Top of THE DATA

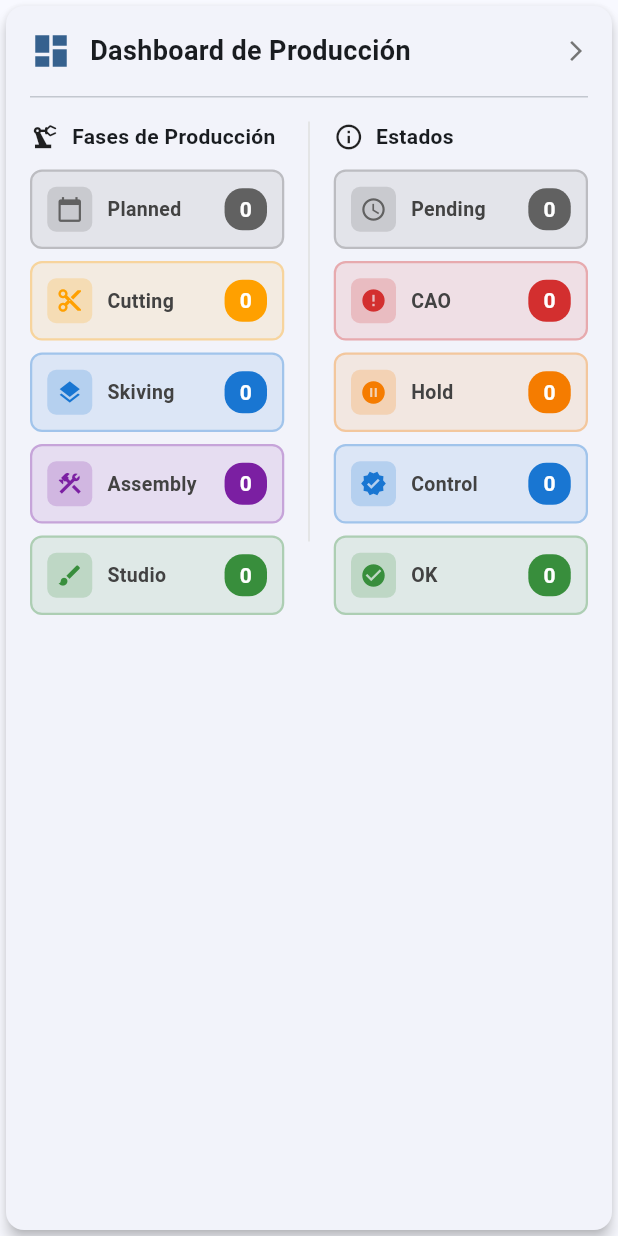
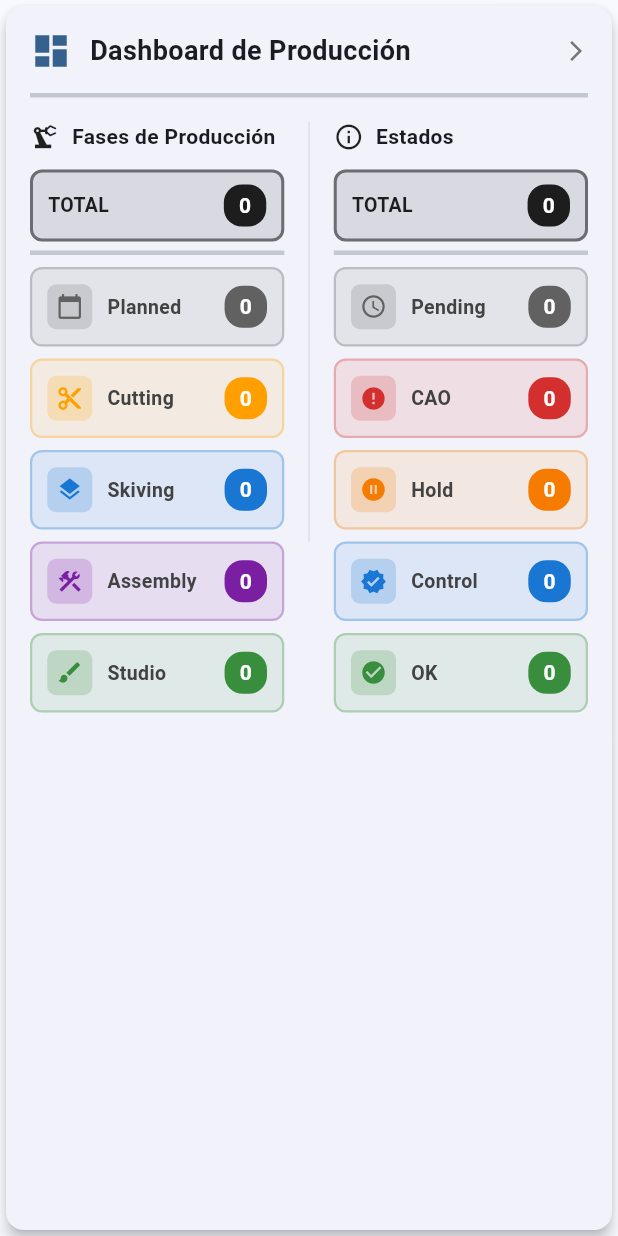
Before and after one commit to Technoka/production_tracker, a Flutter app: the ProductionDashboardWidget widget shown alone on an empty page, opened directly with empty values, on a phone screen of 412 x 824 dp. Run offline on Flutter 3.47's test engine with Material 3 defaults, Android fonts, the phone set to English and light mode, and no system bars; our stand-ins replace cloud_firestore, country_picker, firebase_auth, firebase_core, firebase_storage, flutter_image_compress and 1 more; accounts and stored records are empty.

Commit message:
añadida seccion de total

```diff
--- a/lib/widgets/production_dashboard_widget.dart
+++ b/lib/widgets/production_dashboard_widget.dart
@@ -97,7 +97,7 @@ class ProductionDashboardWidget extends StatelessWidget {
                         ],
                       ),
                       const SizedBox(height: 16),
-                      const Divider(height: 1),
+                      const Divider(height: 1, thickness: 3),
                       const SizedBox(height: 16),
 
                       // Dos columnas: Fases y Estados
@@ -138,6 +138,15 @@ class ProductionDashboardWidget extends StatelessWidget {
   }
 
   Widget _buildPhasesSection(Map<String, int> stats) {
+    // 1. Calcular el total de productos en fases
+    int totalPhases = (stats['phase_planned'] ?? 0) +
+        (stats['phase_cutting'] ?? 0) +
+        (stats['phase_skiving'] ?? 0) +
+        (stats['phase_assembly'] ?? 0) +
+        (stats['phase_studio'] ?? 0);
+
+    // 2. Determinar si todos están en Studio (y hay al menos 1 producto)
+    bool isAllStudio = totalPhases > 0 && (stats['phase_studio'] ?? 0) == totalPhases;
     return Column(
       crossAxisAlignment: CrossAxisAlignment.start,
       children: [
@@ -145,16 +154,26 @@ class ProductionDashboardWidget extends StatelessWidget {
           children: [
             Icon(Icons.precision_manufacturing, size: 20),
             SizedBox(width: 8),
-            Text(
+            Expanded(
+              child: Text(
                 'Fases de Producción',
                 style: TextStyle(
                   fontSize: 14,
                   fontWeight: FontWeight.bold,
                 ),
               ),
+            ),
           ],
         ),
         const SizedBox(height: 12),
+        _buildTotalItem(
+          'TOTAL',
+          totalPhases,
+          isAllStudio ? Colors.green[700]! : Colors.black87, // Verde si todo es Studio
+        ),
+        const SizedBox(height: 8),
+        const Divider(height: 1, thickness: 3),
+        const SizedBox(height: 8),
 
         _buildPhaseItem(
           'Planned',
@@ -199,6 +218,16 @@ class ProductionDashboardWidget extends StatelessWidget {
   }
 
   Widget _buildStatusSection(Map<String, int> stats) {
+    // 1. Calcular el total de productos en estados
+    int totalStatus = (stats['status_pending'] ?? 0) +
+        (stats['status_cao'] ?? 0) +
+        (stats['status_hold'] ?? 0) +
+        (stats['status_control'] ?? 0) +
+        (stats['status_ok'] ?? 0);
+
+    // 2. Determinar si todos están OK (y hay al menos 1 producto)
+    bool isAllOk = totalStatus > 0 && (stats['status_ok'] ?? 0) == totalStatus;
+
     return Column(
       crossAxisAlignment: CrossAxisAlignment.start,
       children: [
@@ -206,16 +235,26 @@ class ProductionDashboardWidget extends StatelessWidget {
           children: [
             Icon(Icons.info_outline, size: 20),
             SizedBox(width: 8),
-            Text(
+            Expanded(
+              child: Text(
                 'Estados',
                 style: TextStyle(
                   fontSize: 14,
                   fontWeight: FontWeight.bold,
                 ),
               ),
+            ),
           ],
         ),
         const SizedBox(height: 12),
+        _buildTotalItem(
+          'TOTAL',
+          totalStatus,
+          isAllOk ? Colors.green[700]! : Colors.black87, // Verde si todo es OK
+        ),
+        const SizedBox(height: 8),
+        const Divider(height: 1, thickness: 3),
+        const SizedBox(height: 8),
 
         _buildStatusItem(
           'Pending',
@@ -256,6 +295,46 @@ class ProductionDashboardWidget extends StatelessWidget {
           Icons.check_circle,
         ),
       ],
+    );
+  }
+
+  // Widget específico para el Total
+  Widget _buildTotalItem(String label, int count, Color color) {
+    return Container(
+      padding: const EdgeInsets.symmetric(horizontal: 10, vertical: 8),
+      decoration: BoxDecoration(
+        color: color.withOpacity(0.1),
+        borderRadius: BorderRadius.circular(8),
+        border: Border.all(color: color.withOpacity(0.5), width: 2), // Borde más grueso
+      ),
+      child: Row(
+        mainAxisAlignment: MainAxisAlignment.spaceBetween,
+        children: [
+          Text(
+            label,
+            style: TextStyle(
+              fontSize: 13,
+              fontWeight: FontWeight.bold,
+              color: color,
+            ),
+          ),
+          Container(
+            padding: const EdgeInsets.symmetric(horizontal: 10, vertical: 4),
+            decoration: BoxDecoration(
+              color: color,
+              borderRadius: BorderRadius.circular(12),
+            ),
+            child: Text(
+              count.toString(),
+              style: const TextStyle(
+                fontSize: 14,
+                fontWeight: FontWeight.bold,
+                color: Colors.white,
+              ),
+            ),
+          ),
+        ],
+      ),
     );
   }
 
@@ -309,52 +388,7 @@ class ProductionDashboardWidget extends StatelessWidget {
   }
 
   Widget _buildStatusItem(String label, int count, Color color, IconData icon) {
-    return Container(
-      padding: const EdgeInsets.all(10),
-      decoration: BoxDecoration(
-        color: color.withOpacity(0.1),
-        borderRadius: BorderRadius.circular(8),
-        border: Border.all(color: color.withOpacity(0.3), width: 1.5),
-      ),
-      child: Row(
-        children: [
-          Container(
-            padding: const EdgeInsets.all(6),
-            decoration: BoxDecoration(
-              color: color.withOpacity(0.2),
-              borderRadius: BorderRadius.circular(6),
-            ),
-            child: Icon(icon, color: color, size: 18),
-          ),
-          const SizedBox(width: 10),
-          Expanded(
-            child: Text(
-              label,
-              style: TextStyle(
-                fontSize: 13,
-                fontWeight: FontWeight.w600,
-                color: Colors.grey[800],
-              ),
-            ),
-          ),
-          Container(
-            padding: const EdgeInsets.symmetric(horizontal: 10, vertical: 4),
-            decoration: BoxDecoration(
-              color: color,
-              borderRadius: BorderRadius.circular(12),
-            ),
-            child: Text(
-              count.toString(),
-              style: const TextStyle(
-                fontSize: 14,
-                fontWeight: FontWeight.bold,
-                color: Colors.white,
-              ),
-            ),
-          ),
-        ],
-      ),
-    );
+    return _buildPhaseItem(label, count, color, icon);
   }
 
   Future<Map<String, int>> _getProductStatistics(
```
Lines whose indentation alone changed are shown as unchanged.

Bottom of THE DATA

TASK DESCRIPTION:
Retype the whole listing. Keep every word exact but include no pictures.

TASK RESULT:
Before and after one commit to Technoka/production_tracker, a Flutter app: the ProductionDashboardWidget widget shown alone on an empty page, opened directly with empty values, on a phone screen of 412 x 824 dp. Run offline on Flutter 3.47's test engine with Material 3 defaults, Android fonts, the phone set to English and light mode, and no system bars; our stand-ins replace cloud_firestore, country_picker, firebase_auth, firebase_core, firebase_storage, flutter_image_compress and 1 more; accounts and stored records are empty.

Commit message:
añadida seccion de total

```diff
--- a/lib/widgets/production_dashboard_widget.dart
+++ b/lib/widgets/production_dashboard_widget.dart
@@ -97,7 +97,7 @@ class ProductionDashboardWidget extends StatelessWidget {
                         ],
                       ),
                       const SizedBox(height: 16),
-                      const Divider(height: 1),
+                      const Divider(height: 1, thickness: 3),
                       const SizedBox(height: 16),
 
                       // Dos columnas: Fases y Estados
@@ -138,6 +138,15 @@ class ProductionDashboardWidget extends StatelessWidget {
   }
 
   Widget _buildPhasesSection(Map<String, int> stats) {
+    // 1. Calcular el total de productos en fases
+    int totalPhases = (stats['phase_planned'] ?? 0) +
+        (stats['phase_cutting'] ?? 0) +
+        (stats['phase_skiving'] ?? 0) +
+        (stats['phase_assembly'] ?? 0) +
+        (stats['phase_studio'] ?? 0);
+
+    // 2. Determinar si todos están en Studio (y hay al menos 1 producto)
+    bool isAllStudio = totalPhases > 0 && (stats['phase_studio'] ?? 0) == totalPhases;
     return Column(
       crossAxisAlignment: CrossAxisAlignment.start,
       children: [
@@ -145,16 +154,26 @@ class ProductionDashboardWidget extends StatelessWidget {
           children: [
             Icon(Icons.precision_manufacturing, size: 20),
             SizedBox(width: 8),
-            Text(
+            Expanded(
+              child: Text(
                 'Fases de Producción',
                 style: TextStyle(
                   fontSize: 14,
                   fontWeight: FontWeight.bold,
                 ),
               ),
+            ),
           ],
         ),
         const SizedBox(height: 12),
+        _buildTotalItem(
+          'TOTAL',
+          totalPhases,
+          isAllStudio ? Colors.green[700]! : Colors.black87, // Verde si todo es Studio
+        ),
+        const SizedBox(height: 8),
+        const Divider(height: 1, thickness: 3),
+        const SizedBox(height: 8),
 
         _buildPhaseItem(
           'Planned',
@@ -199,6 +218,16 @@ class ProductionDashboardWidget extends StatelessWidget {
   }
 
   Widget _buildStatusSection(Map<String, int> stats) {
+    // 1. Calcular el total de productos en estados
+    int totalStatus = (stats['status_pending'] ?? 0) +
+        (stats['status_cao'] ?? 0) +
+        (stats['status_hold'] ?? 0) +
+        (stats['status_control'] ?? 0) +
+        (stats['status_ok'] ?? 0);
+
+    // 2. Determinar si todos están OK (y hay al menos 1 producto)
+    bool isAllOk = totalStatus > 0 && (stats['status_ok'] ?? 0) == totalStatus;
+
     return Column(
       crossAxisAlignment: CrossAxisAlignment.start,
       children: [
@@ -206,16 +235,26 @@ class ProductionDashboardWidget extends StatelessWidget {
           children: [
             Icon(Icons.info_outline, size: 20),
             SizedBox(width: 8),
-            Text(
+            Expanded(
+              child: Text(
                 'Estados',
                 style: TextStyle(
                   fontSize: 14,
                   fontWeight: FontWeight.bold,
                 ),
               ),
+            ),
           ],
         ),
         const SizedBox(height: 12),
+        _buildTotalItem(
+          'TOTAL',
+          totalStatus,
+          isAllOk ? Colors.green[700]! : Colors.black87, // Verde si todo es OK
+        ),
+        const SizedBox(height: 8),
+        const Divider(height: 1, thickness: 3),
+        const SizedBox(height: 8),
 
         _buildStatusItem(
           'Pending',
@@ -256,6 +295,46 @@ class ProductionDashboardWidget extends StatelessWidget {
           Icons.check_circle,
         ),
       ],
+    );
+  }
+
+  // Widget específico para el Total
+  Widget _buildTotalItem(String label, int count, Color color) {
+    return Container(
+      padding: const EdgeInsets.symmetric(horizontal: 10, vertical: 8),
+      decoration: BoxDecoration(
+        color: color.withOpacity(0.1),
+        borderRadius: BorderRadius.circular(8),
+        border: Border.all(color: color.withOpacity(0.5), width: 2), // Borde más grueso
+      ),
+      child: Row(
+        mainAxisAlignment: MainAxisAlignment.spaceBetween,
+        children: [
+          Text(
+            label,
+            style: TextStyle(
+              fontSize: 13,
+              fontWeight: FontWeight.bold,
+              color: color,
+            ),
+          ),
+          Container(
+            padding: const EdgeInsets.symmetric(horizontal: 10, vertical: 4),
+            decoration: BoxDecoration(
+              color: color,
+              borderRadius: BorderRadius.circular(12),
+            ),
+            child: Text(
+              count.toString(),
+              style: const TextStyle(
+                fontSize: 14,
+                fontWeight: FontWeight.bold,
+                color: Colors.white,
+              ),
+            ),
+          ),
+        ],
+      ),
     );
   }
 
@@ -309,52 +388,7 @@ class ProductionDashboardWidget extends StatelessWidget {
   }
 
   Widget _buildStatusItem(String label, int count, Color color, IconData icon) {
-    return Container(
-      padding: const EdgeInsets.all(10),
-      decoration: BoxDecoration(
-        color: color.withOpacity(0.1),
-        borderRadius: BorderRadius.circular(8),
-        border: Border.all(color: color.withOpacity(0.3), width: 1.5),
-      ),
-      child: Row(
-        children: [
-          Container(
-            padding: const EdgeInsets.all(6),
-            decoration: BoxDecoration(
-              color: color.withOpacity(0.2),
-              borderRadius: BorderRadius.circular(6),
-            ),
-            child: Icon(icon, color: color, size: 18),
-          ),
-          const SizedBox(width: 10),
-          Expanded(
-            child: Text(
-              label,
-              style: TextStyle(
-                fontSize: 13,
-                fontWeight: FontWeight.w600,
-                color: Colors.grey[800],
-              ),
-            ),
-          ),
-          Container(
-            padding: const EdgeInsets.symmetric(horizontal: 10, vertical: 4),
-            decoration: BoxDecoration(
-              color: color,
-              borderRadius: BorderRadius.circular(12),
-            ),
-            child: Text(
-              count.toString(),
-              style: const TextStyle(
-                fontSize: 14,
-                fontWeight: FontWeight.bold,
-                color: Colors.white,
-              ),
-            ),
-          ),
-        ],
-      ),
-    );
+    return _buildPhaseItem(label, count, color, icon);
   }
 
   Future<Map<String, int>> _getProductStatistics(
```
Lines whose indentation alone changed are shown as unchanged.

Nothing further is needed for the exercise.